Developer: Last Day of Work
Release Date: April 22, 2009
The creators of "Plant Tycoon" and "Virtual Villagers" have been working on a new project. "Virtual Families" takes the concept of "The Sims" (we all love managing families, right?) and puts that together with the real-time game engine of "Virtual Villagers." Last Day of Work sent over a beta build of "Virtual Families" for me to check out. Beta builds are work copies of games that haven't been finalized yet. Features discussed here may or may not be in the final copy.

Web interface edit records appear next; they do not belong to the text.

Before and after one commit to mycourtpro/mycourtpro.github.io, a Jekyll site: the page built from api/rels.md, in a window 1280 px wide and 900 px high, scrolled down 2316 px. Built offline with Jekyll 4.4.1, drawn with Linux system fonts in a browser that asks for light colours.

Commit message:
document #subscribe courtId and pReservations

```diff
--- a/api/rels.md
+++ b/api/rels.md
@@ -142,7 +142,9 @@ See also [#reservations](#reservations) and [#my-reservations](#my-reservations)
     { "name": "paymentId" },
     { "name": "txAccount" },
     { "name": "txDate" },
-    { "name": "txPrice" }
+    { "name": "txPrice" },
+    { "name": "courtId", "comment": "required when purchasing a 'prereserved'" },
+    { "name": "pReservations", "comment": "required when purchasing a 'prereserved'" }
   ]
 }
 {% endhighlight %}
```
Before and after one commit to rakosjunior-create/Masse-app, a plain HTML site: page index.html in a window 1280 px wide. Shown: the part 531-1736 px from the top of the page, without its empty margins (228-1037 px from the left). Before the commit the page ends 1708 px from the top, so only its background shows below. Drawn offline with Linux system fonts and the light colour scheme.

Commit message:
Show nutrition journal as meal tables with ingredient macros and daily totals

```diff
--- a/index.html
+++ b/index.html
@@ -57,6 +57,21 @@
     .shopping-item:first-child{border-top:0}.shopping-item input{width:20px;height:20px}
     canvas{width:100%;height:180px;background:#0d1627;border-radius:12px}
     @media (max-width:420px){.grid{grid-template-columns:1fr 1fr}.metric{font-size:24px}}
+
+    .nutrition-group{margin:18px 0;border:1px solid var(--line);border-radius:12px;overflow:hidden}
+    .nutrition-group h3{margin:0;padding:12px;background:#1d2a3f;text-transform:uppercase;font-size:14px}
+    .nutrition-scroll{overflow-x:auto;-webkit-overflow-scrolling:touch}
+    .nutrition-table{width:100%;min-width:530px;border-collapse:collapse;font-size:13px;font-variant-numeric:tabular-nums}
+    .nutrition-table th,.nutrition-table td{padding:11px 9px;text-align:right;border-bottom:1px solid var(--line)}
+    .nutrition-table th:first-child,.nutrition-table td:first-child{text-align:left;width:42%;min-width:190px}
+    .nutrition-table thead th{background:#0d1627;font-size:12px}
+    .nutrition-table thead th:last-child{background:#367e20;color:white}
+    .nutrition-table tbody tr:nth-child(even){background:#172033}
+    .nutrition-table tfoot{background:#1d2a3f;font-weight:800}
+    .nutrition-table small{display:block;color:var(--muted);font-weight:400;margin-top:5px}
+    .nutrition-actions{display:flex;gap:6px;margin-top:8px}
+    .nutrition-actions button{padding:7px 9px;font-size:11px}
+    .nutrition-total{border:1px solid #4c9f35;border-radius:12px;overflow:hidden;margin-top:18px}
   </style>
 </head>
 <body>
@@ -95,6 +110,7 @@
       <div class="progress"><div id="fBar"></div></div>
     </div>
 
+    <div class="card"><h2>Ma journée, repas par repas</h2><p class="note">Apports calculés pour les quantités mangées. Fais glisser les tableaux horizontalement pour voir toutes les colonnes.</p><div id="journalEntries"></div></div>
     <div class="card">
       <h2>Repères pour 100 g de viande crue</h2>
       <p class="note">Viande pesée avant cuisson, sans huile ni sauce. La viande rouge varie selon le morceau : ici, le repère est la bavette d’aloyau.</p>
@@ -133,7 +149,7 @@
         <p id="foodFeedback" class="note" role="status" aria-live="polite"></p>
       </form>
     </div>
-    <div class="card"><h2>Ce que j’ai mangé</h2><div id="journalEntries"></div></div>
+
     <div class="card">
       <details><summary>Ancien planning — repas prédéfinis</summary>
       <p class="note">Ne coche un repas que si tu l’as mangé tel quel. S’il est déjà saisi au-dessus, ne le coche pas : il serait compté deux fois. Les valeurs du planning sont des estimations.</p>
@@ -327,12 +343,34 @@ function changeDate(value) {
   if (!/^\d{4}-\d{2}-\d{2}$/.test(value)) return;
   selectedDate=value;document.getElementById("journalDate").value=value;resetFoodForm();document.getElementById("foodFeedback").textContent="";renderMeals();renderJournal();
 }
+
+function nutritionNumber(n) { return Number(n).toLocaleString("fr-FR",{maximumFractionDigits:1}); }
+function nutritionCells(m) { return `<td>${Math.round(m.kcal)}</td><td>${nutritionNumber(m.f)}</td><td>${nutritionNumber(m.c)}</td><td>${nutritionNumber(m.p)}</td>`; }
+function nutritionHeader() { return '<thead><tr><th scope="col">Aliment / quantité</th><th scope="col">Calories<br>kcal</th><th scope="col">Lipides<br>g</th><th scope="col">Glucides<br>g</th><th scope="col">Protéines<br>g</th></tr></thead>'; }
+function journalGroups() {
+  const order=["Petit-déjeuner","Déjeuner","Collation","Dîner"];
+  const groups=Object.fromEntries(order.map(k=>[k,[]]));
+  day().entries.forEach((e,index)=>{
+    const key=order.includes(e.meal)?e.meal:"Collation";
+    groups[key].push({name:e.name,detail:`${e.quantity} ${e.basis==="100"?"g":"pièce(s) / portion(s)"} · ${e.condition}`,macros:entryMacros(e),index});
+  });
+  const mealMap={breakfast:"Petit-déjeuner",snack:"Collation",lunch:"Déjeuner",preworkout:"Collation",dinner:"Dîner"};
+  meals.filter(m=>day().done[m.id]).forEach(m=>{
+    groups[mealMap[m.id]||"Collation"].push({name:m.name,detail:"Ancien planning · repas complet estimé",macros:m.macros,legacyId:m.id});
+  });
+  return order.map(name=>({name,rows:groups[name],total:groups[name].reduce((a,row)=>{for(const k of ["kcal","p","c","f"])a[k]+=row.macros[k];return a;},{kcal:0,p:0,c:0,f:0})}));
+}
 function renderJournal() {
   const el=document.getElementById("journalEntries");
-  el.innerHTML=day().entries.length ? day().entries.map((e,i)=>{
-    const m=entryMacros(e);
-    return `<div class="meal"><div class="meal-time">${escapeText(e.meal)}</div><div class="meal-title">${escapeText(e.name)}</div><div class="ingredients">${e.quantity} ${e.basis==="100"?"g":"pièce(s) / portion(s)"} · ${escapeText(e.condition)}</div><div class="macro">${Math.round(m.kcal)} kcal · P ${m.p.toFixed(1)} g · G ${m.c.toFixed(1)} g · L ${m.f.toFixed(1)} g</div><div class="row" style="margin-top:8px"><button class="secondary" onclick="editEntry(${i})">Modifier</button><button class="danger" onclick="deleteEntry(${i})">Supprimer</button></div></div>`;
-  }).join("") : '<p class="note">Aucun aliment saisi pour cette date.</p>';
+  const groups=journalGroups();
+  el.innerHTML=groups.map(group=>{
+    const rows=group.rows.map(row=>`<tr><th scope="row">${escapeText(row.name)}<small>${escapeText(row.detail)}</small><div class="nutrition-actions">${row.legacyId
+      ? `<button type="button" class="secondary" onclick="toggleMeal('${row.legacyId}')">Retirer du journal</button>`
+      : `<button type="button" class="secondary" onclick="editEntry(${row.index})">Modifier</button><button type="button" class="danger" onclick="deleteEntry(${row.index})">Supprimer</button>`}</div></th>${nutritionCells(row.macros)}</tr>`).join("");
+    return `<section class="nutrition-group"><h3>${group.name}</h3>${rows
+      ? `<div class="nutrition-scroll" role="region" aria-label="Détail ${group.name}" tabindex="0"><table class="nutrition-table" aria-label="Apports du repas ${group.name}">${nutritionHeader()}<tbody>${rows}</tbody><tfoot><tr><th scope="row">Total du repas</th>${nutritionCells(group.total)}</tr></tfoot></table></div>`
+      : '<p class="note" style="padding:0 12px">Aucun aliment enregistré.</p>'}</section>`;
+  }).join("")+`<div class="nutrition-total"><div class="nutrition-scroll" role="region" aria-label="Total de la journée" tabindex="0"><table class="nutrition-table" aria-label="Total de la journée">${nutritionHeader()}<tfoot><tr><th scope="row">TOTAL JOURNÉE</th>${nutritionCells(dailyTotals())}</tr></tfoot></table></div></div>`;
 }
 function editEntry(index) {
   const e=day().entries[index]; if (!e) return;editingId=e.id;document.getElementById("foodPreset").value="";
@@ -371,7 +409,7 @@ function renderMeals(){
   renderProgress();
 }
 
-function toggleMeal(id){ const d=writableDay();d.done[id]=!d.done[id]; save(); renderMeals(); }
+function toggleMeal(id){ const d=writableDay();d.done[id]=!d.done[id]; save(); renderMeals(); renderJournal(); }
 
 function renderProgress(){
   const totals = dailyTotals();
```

First task is to adopt a person. You hit the random button until you are happy with the character's attributes. Next is to move into the house and get yourself familiar with house. Hoot, my first character, was given a couple of tasks from the tutorial. We had to pick up the wrappers on the floor and learn how to check email. Through emails we learn about bills, get spam, and get marriage proposals. No sticky dating scene here.
It took some time, but Hoot did eventually find someone who wanted children as much as he did. Hoot's new wife showed up on the doorstep after he accepted her proposal. They were elated. Jumped around in happiness.
I couldn't wait. I had them work on making a baby right away. Selected Adware (his wife) and dropped her on top of Hoot. A few tries later they were on their way to the bedroom. The mating ritual is sweet, but odd. A baby is born right away. The mother carries around the baby, until it's a child.
Hoot and Adware are now focusing on their careers (they work at home on the computer) and finding magically appearing collectibles. Bugs and coins mostly. Maybe in a few days they will have another child. Right now though, they are focused on earning money so they can organic food.
I'll explain a bit about the real-time engine. The game's time cannot be changed. You cannot collect all the coins in one day or earn all the trophies. While you are away from "Virtual Families" the game still continues to progress. Children age, food runs out, and emails arrive. It's a game to play in small, regular increments.
"Virtual Families" will be available online on April 22, 2009.